Particularly important areas of the house to insulate are the ceiling, attic, windows, basement walls, and the area between the basement and bottom floor (get rid of those cold kitchen tiles once and for all!). High R-value insulators are bulky materials like fiberglass, cellulose, and foam boards.

Efficiency Made Easy

Doing a whole insulation makeover can be time-consuming and pricey, depending on the project, so if now isn’t the best time to start such an undertaking, there are plenty of smaller-scale ways to keep your thermal energy where it belongs and revel in all that efficiency:

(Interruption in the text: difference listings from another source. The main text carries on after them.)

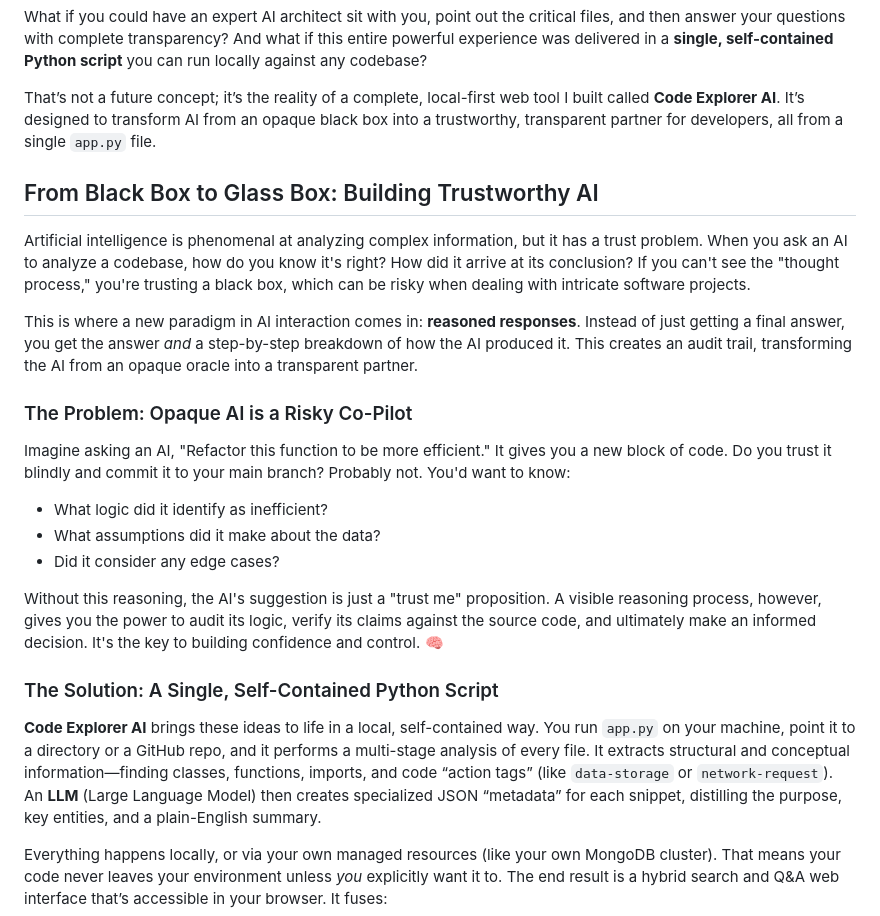
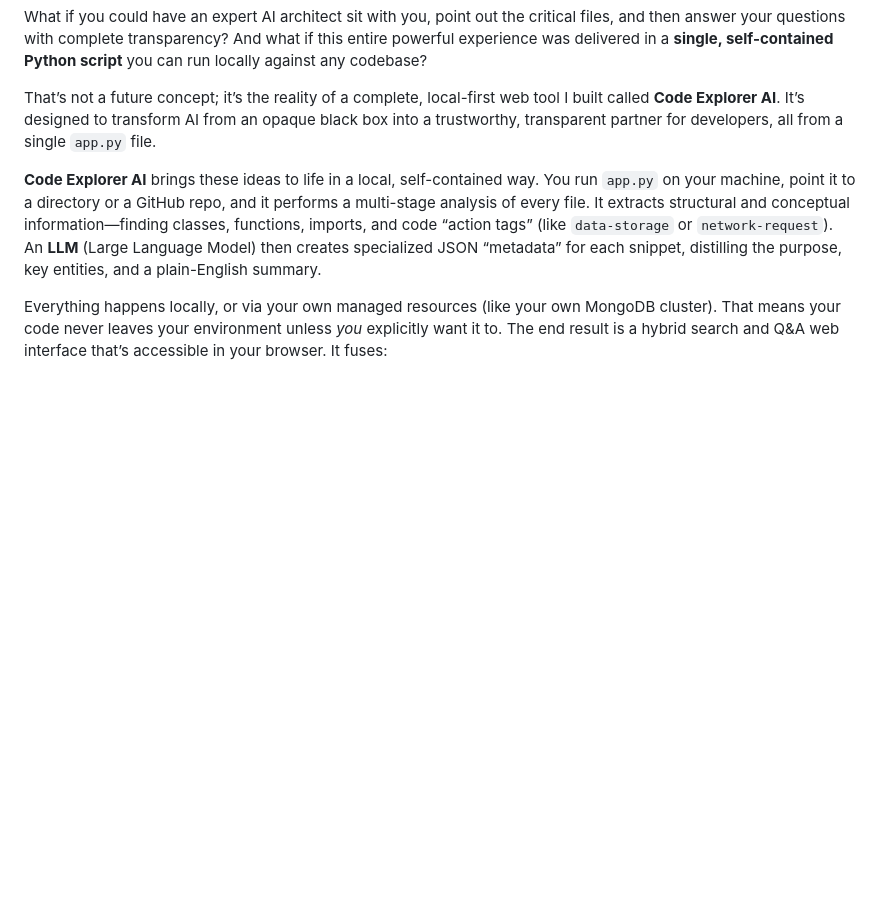
Before and after one commit to ranfysvalle02/code-xplorer, a Markdown page: README.md, the part around the change. GitHub-like rendering; blank space fills up the shorter version.

```diff
--- a/README.md
+++ b/README.md
@@ -7,24 +7,6 @@ We've all been there: starting a new job or joining a new team, you're faced wit
 What if you could have an expert AI architect sit with you, point out the critical files, and then answer your questions with complete transparency? And what if this entire powerful experience was delivered in a **single, self-contained Python script** you can run locally against any codebase?
 
 That’s not a future concept; it’s the reality of a complete, local-first web tool I built called **Code Explorer AI**. It’s designed to transform AI from an opaque black box into a trustworthy, transparent partner for developers, all from a single `app.py` file.
-
-## From Black Box to Glass Box: Building Trustworthy AI
-
-Artificial intelligence is phenomenal at analyzing complex information, but it has a trust problem. When you ask an AI to analyze a codebase, how do you know it's right? How did it arrive at its conclusion? If you can't see the "thought process," you're trusting a black box, which can be risky when dealing with intricate software projects.
-
-This is where a new paradigm in AI interaction comes in: **reasoned responses**. Instead of just getting a final answer, you get the answer *and* a step-by-step breakdown of how the AI produced it. This creates an audit trail, transforming the AI from an opaque oracle into a transparent partner.
-
-### The Problem: Opaque AI is a Risky Co-Pilot
-
-Imagine asking an AI, "Refactor this function to be more efficient." It gives you a new block of code. Do you trust it blindly and commit it to your main branch? Probably not. You'd want to know:
-
--   What logic did it identify as inefficient?
--   What assumptions did it make about the data?
--   Did it consider any edge cases?
-
-Without this reasoning, the AI's suggestion is just a "trust me" proposition. A visible reasoning process, however, gives you the power to audit its logic, verify its claims against the source code, and ultimately make an informed decision. It's the key to building confidence and control. 🧠
-
-### The Solution: A Single, Self-Contained Python Script
 
 **Code Explorer AI** brings these ideas to life in a local, self-contained way. You run `app.py` on your machine, point it to a directory or a GitHub repo, and it performs a multi-stage analysis of every file. It extracts structural and conceptual information—finding classes, functions, imports, and code “action tags” (like `data-storage` or `network-request`). An **LLM** (Large Language Model) then creates specialized JSON “metadata” for each snippet, distilling the purpose, key entities, and a plain-English summary.
 
```
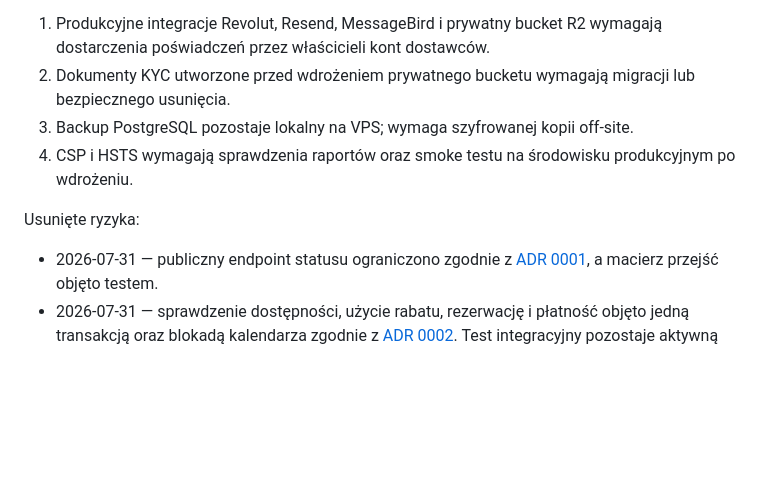
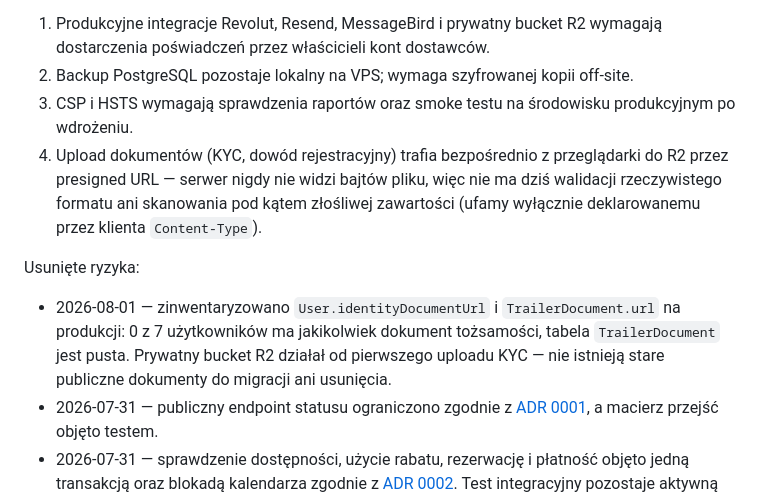
Before and after one commit to runom-projekt/raspon, a Markdown page: docs/SECURITY.md, the part around one of its changes. GitHub-like rendering; blank space fills up the shorter version.

```diff
--- a/docs/SECURITY.md
+++ b/docs/SECURITY.md
@@ -38,14 +38,22 @@ Stan na 2026-07-31:
 
 1. Produkcyjne integracje Revolut, Resend, MessageBird i prywatny bucket R2
    wymagają dostarczenia poświadczeń przez właścicieli kont dostawców.
-2. Dokumenty KYC utworzone przed wdrożeniem prywatnego bucketu wymagają migracji
-   lub bezpiecznego usunięcia.
-3. Backup PostgreSQL pozostaje lokalny na VPS; wymaga szyfrowanej kopii off-site.
-4. CSP i HSTS wymagają sprawdzenia raportów oraz smoke testu na środowisku
+2. Backup PostgreSQL pozostaje lokalny na VPS; wymaga szyfrowanej kopii off-site.
+3. CSP i HSTS wymagają sprawdzenia raportów oraz smoke testu na środowisku
    produkcyjnym po wdrożeniu.
+4. Upload dokumentów (KYC, dowód rejestracyjny) trafia bezpośrednio z
+   przeglądarki do R2 przez presigned URL — serwer nigdy nie widzi bajtów
+   pliku, więc nie ma dziś walidacji rzeczywistego formatu ani skanowania
+   pod kątem złośliwej zawartości (ufamy wyłącznie deklarowanemu przez
+   klienta `Content-Type`).
 
 Usunięte ryzyka:
 
+- 2026-08-01 — zinwentaryzowano `User.identityDocumentUrl` i
+  `TrailerDocument.url` na produkcji: 0 z 7 użytkowników ma jakikolwiek
+  dokument tożsamości, tabela `TrailerDocument` jest pusta. Prywatny bucket
+  R2 działał od pierwszego uploadu KYC — nie istnieją stare publiczne
+  dokumenty do migracji ani usunięcia.
 - 2026-07-31 — publiczny endpoint statusu ograniczono zgodnie z
   [ADR 0001](adr/0001-booking-status-machine.md), a macierz przejść objęto testem.
 - 2026-07-31 — sprawdzenie dostępności, użycie rabatu, rezerwację i płatność
```
Also changed, not shown: other parts of docs/SECURITY.md (+1 -1 lines), docs/OPERATIONS.md (+7 -3 lines), docs/ROADMAP.md (+2 -1 lines).
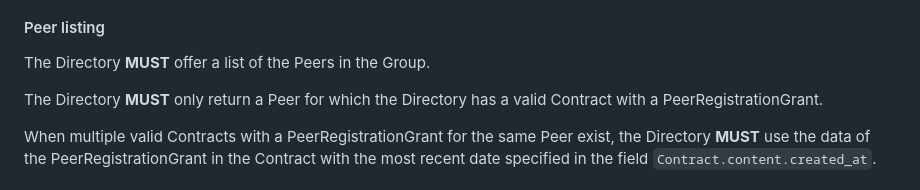
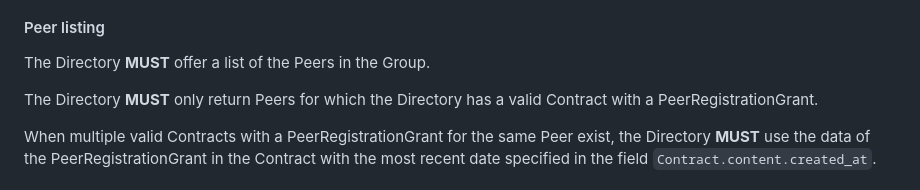
Before and after one commit to Logius-standaarden/fsc-core, a Markdown page: draft-fsc-core-00.md, the part around the change. Rendered like a GitHub page.

```diff
--- a/draft-fsc-core-00.md
+++ b/draft-fsc-core-00.md
@@ -668,7 +668,7 @@ The Directory **MUST** list a Service when a valid Contract containing a Service
 
 The Directory **MUST** offer a list of the Peers in the Group.
 
-The Directory **MUST** only return a Peer for which the Directory has a valid Contract with a PeerRegistrationGrant.
+The Directory **MUST** only return Peers for which the Directory has a valid Contract with a PeerRegistrationGrant.
 
 When multiple valid Contracts with a PeerRegistrationGrant for the same Peer exist, the Directory **MUST** use the data of the PeerRegistrationGrant in the Contract with the most recent date specified in the field `Contract.content.created_at`.
 
```
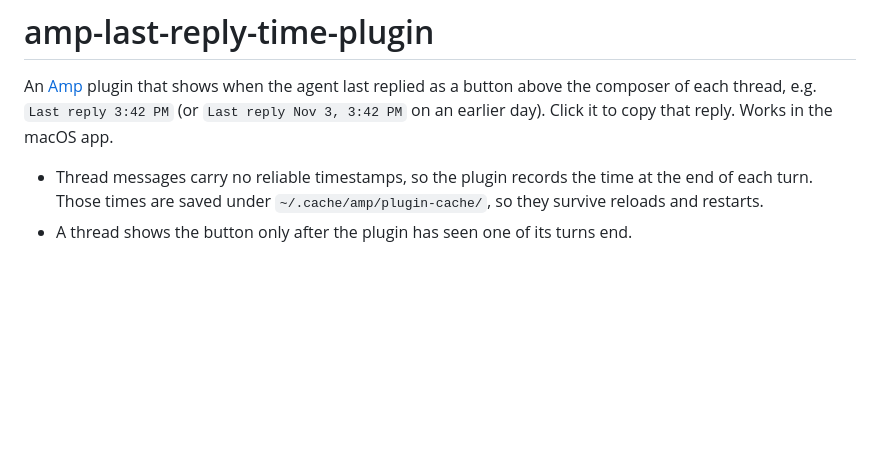
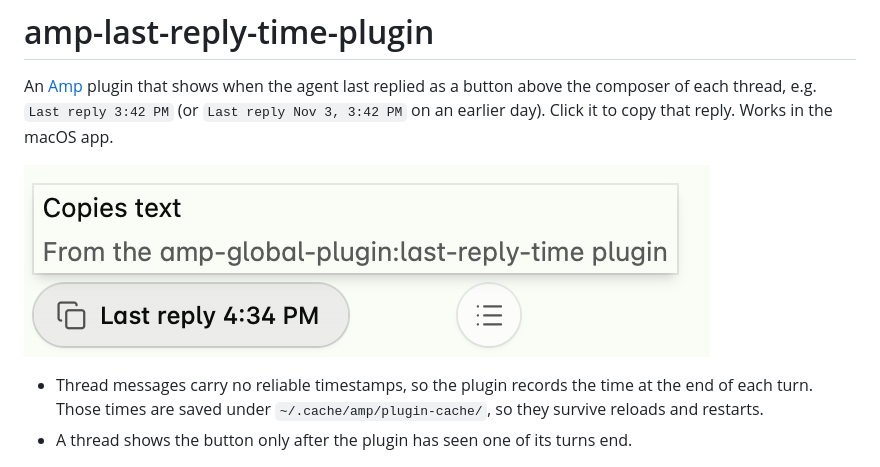
Before and after one commit to paulstraw/amp-last-reply-time-plugin, a Markdown page: README.md, the part around the change. Drawn GitHub-style; pictures changed too: docs/last-reply-button.png (added); blank space fills up the shorter version.

Commit message:
Add last reply button screenshot to README
Co-authored-by: Amp <amp@ampcode.com>
Amp-Thread-ID: https://ampcode.com/threads/T-01a1c2d4-cb6e-74e1-ad3c-8adbc354c9f8

```diff
--- a/README.md
+++ b/README.md
@@ -1,6 +1,8 @@
 # amp-last-reply-time-plugin
 
 An [Amp](https://ampcode.com) plugin that shows when the agent last replied as a button above the composer of each thread, e.g. `Last reply 3:42 PM` (or `Last reply Nov 3, 3:42 PM` on an earlier day). Click it to copy that reply. Works in the macOS app.
+
+![The last reply button above the composer, with its tooltip](docs/last-reply-button.png)
 
 - Thread messages carry no reliable timestamps, so the plugin records the time at the end of each turn. Those times are saved under `~/.cache/amp/plugin-cache/`, so they survive reloads and restarts.
 - A thread shows the button only after the plugin has seen one of its turns end.
```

  • The seal around your window frames breaks down over time – caulk it back into shape!
  • In a similar vein, the molding around your bathtub breaks down due to age and mildew, resulting in cracks that air loves to pass through. Caulk that up, too!
  • Wrap older, tank-style water heaters with an insulation blanket, available at your local hardware store.
  • Seal doors with draft excluders. They are cheap to buy and easy to make!
  • Insulate the gap between electrical outlets and drywall with expanding foam.
  • Cellular shades act as an insulating barrier between the window and the room, effectively reducing heat transfer.
    Cellular shades act as an insulating
    barrier between the window and the room,
    effectively reducing heat transfer.
    Windows have a drastically lower R-value than walls do. The difference is like sleeping under a down feather comforter or sleeping under a tarp! There are several types of insulating shades out there, like EcoSmart Shades, that greatly reduce heat transfer and can give your windows an additional R-4.7!

Once you start researching how to insulate your home, it’s sort of like opening Pandora’s box. For every part of the house, there are several various solutions. The trick is to figure out what you currently have, get a sense of where you want to go from there, and let R-value be your guide.

Images courtesy of Make It Right, SUPWINCO, and EcoSmartShades